Whilst all of our Travel Adventures Botswana vehicles come with Garmin SatNav, preloaded with Tracks for Africa, it pays to have a traditional paper map as back up or for a better overview of your itinerary. A full range of Veronica Roodt’s Shell maps are available from our office in Maun. Do not rely on any map 100% as it will not indicate if roads have been recently flooded for example. Follow us on Facebook and twitter for updates; we will also brief you during vehicle handover.
Even the best navigators make mistakes, so ensure you travel with more fuel, food and water than you expect to use. The tracks in the parks can be quite technical and most are unmapped so try and remain on the more commonly used paths. If you get lost, retrace your tracks as soon as possible. There are a number of safari operators on most routes who would be willing to help but If you plan to follow an uncommon route please advise us during the briefing session. The Travel Adventures Botswana vehicles are equipped with navigation systems but Do not rely on them 100% as they do not indicate if roads have been flooded, for example.
A respectful “Dumela” will usually have the locals smiling. Batswana are by nature very friendly people and will be more than willing to help you on your way or provide assistance. Please also be respectful and courteous to other tourists and users of our national parks, and follow the guidelines below.
Botswana is generally very safe but petty theft is a growing problem in most towns. Always lock the vehicle and do not leave valuables like laptops and cameras in full view inside the vehicle.
Avoid breeding herds of elephant. If they are moving ahead of you let them go, and whatever you do, don’t cut them off. The mothers are intensely protective of their young and will attack a vehicle without notice. The bulls more evenly-tempered but treat them with respect and keep a good distance from them.

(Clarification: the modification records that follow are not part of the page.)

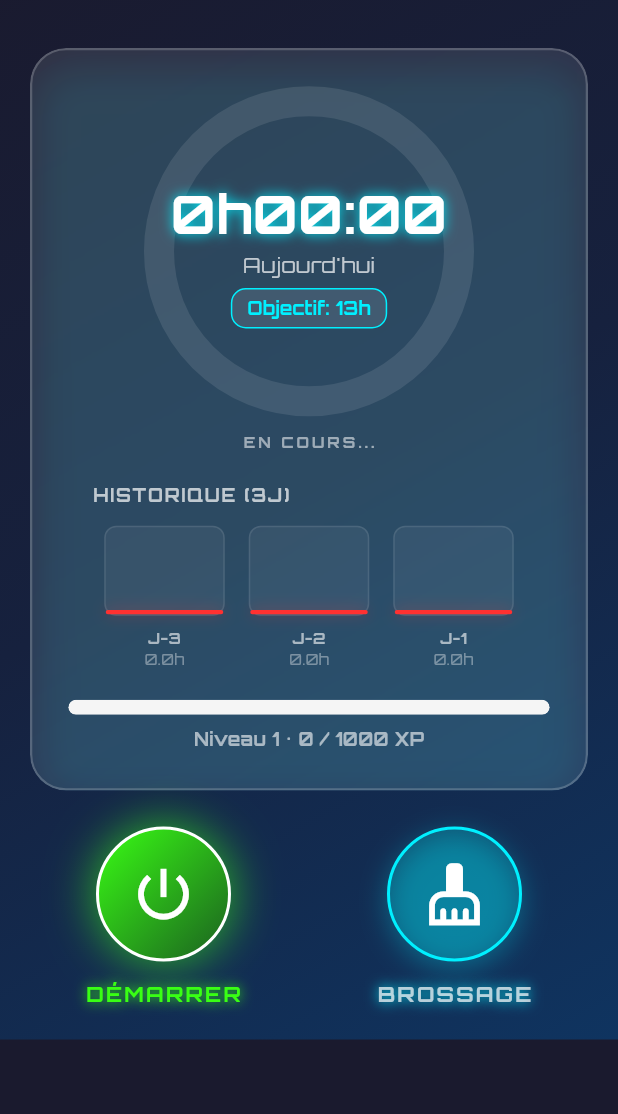
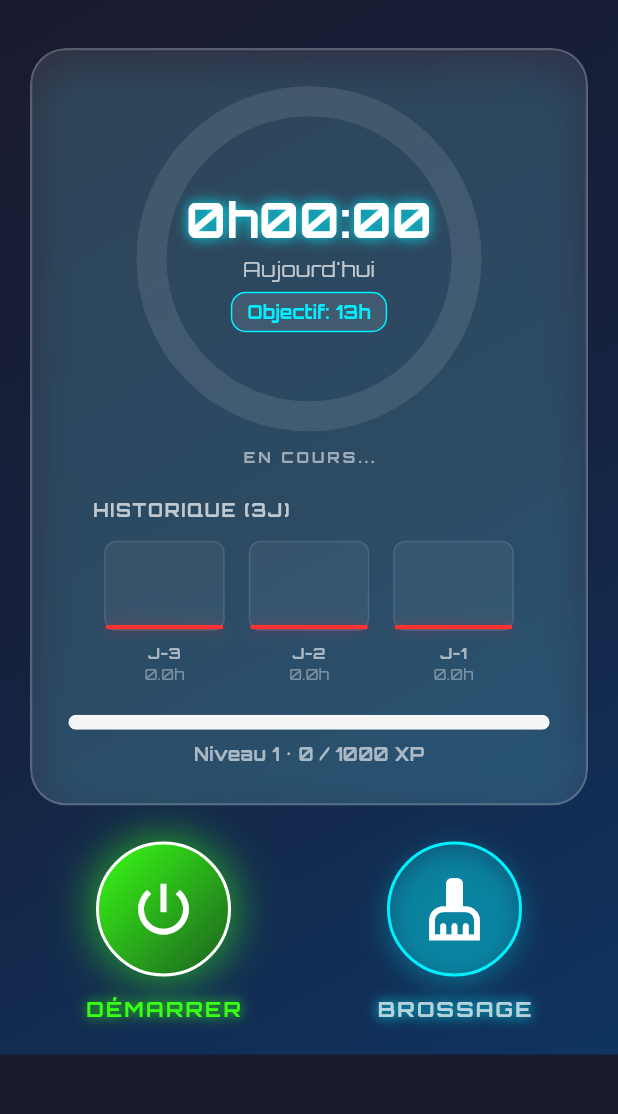
Before and after one commit to dabouse/OrthoQuest, a Flutter app: the HomeScreen screen opened directly, on a phone screen of 412 x 824 dp, the part 66-1180 px from its top. Run offline on Flutter 3.47's test engine with Material 3 defaults, Android fonts, the phone set to English and light mode, and no system bars; drawn by our look-alikes of avatar_glow, percent_indicator; our stand-ins replace audioplayers, confetti, fl_chart, flutter_riverpod, google_fonts, lottie and 4 more; accounts and stored records are empty.

Commit message:
feat: implement initial home screen with brushing progress, session display, and navigation to reports screen.

```diff
--- a/lib/ui/screens/home_screen.dart
+++ b/lib/ui/screens/home_screen.dart
@@ -188,17 +188,21 @@ class HomeScreen extends ConsumerWidget {
 
                         // Jauge circulaire principale
                         CircularPercentIndicator(
-                          radius: 110.0,
+                          radius: 115.0,
                           lineWidth: 20.0,
                           percent: progress,
-                          center: Column(
+                          center: Padding(
+                            padding: const EdgeInsets.all(15.0),
+                            child: Column(
                               mainAxisAlignment: MainAxisAlignment.center,
                               children: [
-                              Text(
+                                FittedBox(
+                                  fit: BoxFit.scaleDown,
+                                  child: Text(
                                     _formatDuration(totalDuration),
                                     style: const TextStyle(
                                       fontWeight: FontWeight.bold,
-                                  fontSize: 36.0,
+                                      fontSize: 32.0,
                                       color: Colors.white,
                                       shadows: [
                                         BoxShadow(
@@ -206,6 +210,7 @@ class HomeScreen extends ConsumerWidget {
                                           blurRadius: 10,
                                         ),
                                       ],
+                                    ),
                                   ),
                                 ),
                                 const Text(
@@ -243,6 +248,7 @@ class HomeScreen extends ConsumerWidget {
                                   ),
                                 ),
                               ],
+                            ),
                           ),
                           progressColor:
                               (totalDuration.inHours >= timerState.dailyGoal)
@@ -415,6 +421,9 @@ class HomeScreen extends ConsumerWidget {
                           children: [
                             GestureDetector(
                               onTap: () {
+                                if (isRunning) {
+                                  _showBrushingWarning(context);
+                                } else {
                                   Navigator.push(
                                     context,
                                     MaterialPageRoute(
@@ -422,20 +431,27 @@ class HomeScreen extends ConsumerWidget {
                                           const BrushingScreen(),
                                     ),
                                   );
+                                }
                               },
-                              child: Container(
+                              child: AnimatedContainer(
+                                duration: const Duration(milliseconds: 300),
                                 width: 90,
                                 height: 90,
                                 decoration: BoxDecoration(
-                                  color: AppTheme.primaryColor.withValues(
+                                  color: isRunning
+                                      ? Colors.white.withValues(alpha: 0.05)
+                                      : AppTheme.primaryColor.withValues(
                                           alpha: 0.2,
                                         ), // Cyan tint
                                   shape: BoxShape.circle,
                                   border: Border.all(
-                                    color: AppTheme.primaryColor,
+                                    color: isRunning
+                                        ? Colors.white24
+                                        : AppTheme.primaryColor,
                                     width: 2,
                                   ), // Solid border
                                   boxShadow: [
+                                    if (!isRunning)
                                       BoxShadow(
                                         color: AppTheme.primaryColor.withValues(
                                           alpha: 0.3,
@@ -445,24 +461,28 @@ class HomeScreen extends ConsumerWidget {
                                       ),
                                   ],
                                 ),
-                                child: const Icon(
+                                child: Icon(
                                   Icons.cleaning_services,
                                   size: 45,
-                                  color: Colors
-                                      .white, // White icon for max contrast
+                                  color: isRunning
+                                      ? Colors.white24
+                                      : Colors.white,
                                 ),
                               ),
                             ),
                             const SizedBox(height: 12),
-                            const Text(
+                            Text(
                               "BROSSAGE",
                               style: TextStyle(
                                 fontWeight: FontWeight.bold,
                                 fontSize: 14,
                                 letterSpacing: 1.5,
-                                color: Colors.white70,
+                                color: isRunning
+                                    ? Colors.white24
+                                    : Colors.white70,
                                 shadows: [
-                                  BoxShadow(
+                                  if (!isRunning)
+                                    const BoxShadow(
                                       color: AppTheme.primaryColor,
                                       blurRadius: 10,
                                     ),
@@ -782,4 +802,22 @@ class HomeScreen extends ConsumerWidget {
       ),
     );
   }
+
+  void _showBrushingWarning(BuildContext context) {
+    showDialog(
+      context: context,
+      builder: (context) => AlertDialog(
+        title: const Text("Appareil porté !"),
+        content: const Text(
+          "Tu ne peux pas te brosser les dents avec ton appareil. 😉\n\nArrête d'abord ton suivi de port pour lancer le brossage !",
+        ),
+        actions: [
+          TextButton(
+            onPressed: () => Navigator.pop(context),
+            child: const Text("Compris !"),
+          ),
+        ],
+      ),
+    );
   }
+}
```
Also changed, not shown: lib/ui/screens/reports_screen.dart (+48 -23 lines), flutter_20.png (added). Lines whose indentation alone changed are shown as unchanged.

Ensure your food is securely locked at all times as hyenas and baboons think nothing of snatching your food from right under your nose. Animals do come into the sites at night; be careful of wandering around after dark and ensure you have a good quality torch. Please discard your litter in the facilities provided – or better still to the nearest town – and do not leave scraps lying around as it encourages scavengers.
Animals do come into the sites at night. Do not walk in the bush without a qualified guide .You will be perfectly safe provided you abide by the National Parks & game reserves rules and regulations.
Most water supplies in the public campsites come either straight from the delta or from boreholes. The locals drink the water with no problem. We, however, suggest you boil it first or carry sufficient bottled water.
There are numerous informal shop vendors in Botswana’s villages (even at Khwai) where you may buy dry goods and tinned food. The major centres such as Maun, Kasane, Ghanzi and Lethlakane have a number of suppliers who stock fresh vegetables, ice and fresh meat. Smaller villages such as Nata have limited fresh supplies but will have fuel and basic supplies.
Find out more about the region – and about driving conditions – before you arrive. The Bradt Safari Guide book by Chris McIntyre contains some excellent information, as do many of the other guidebooks on sale.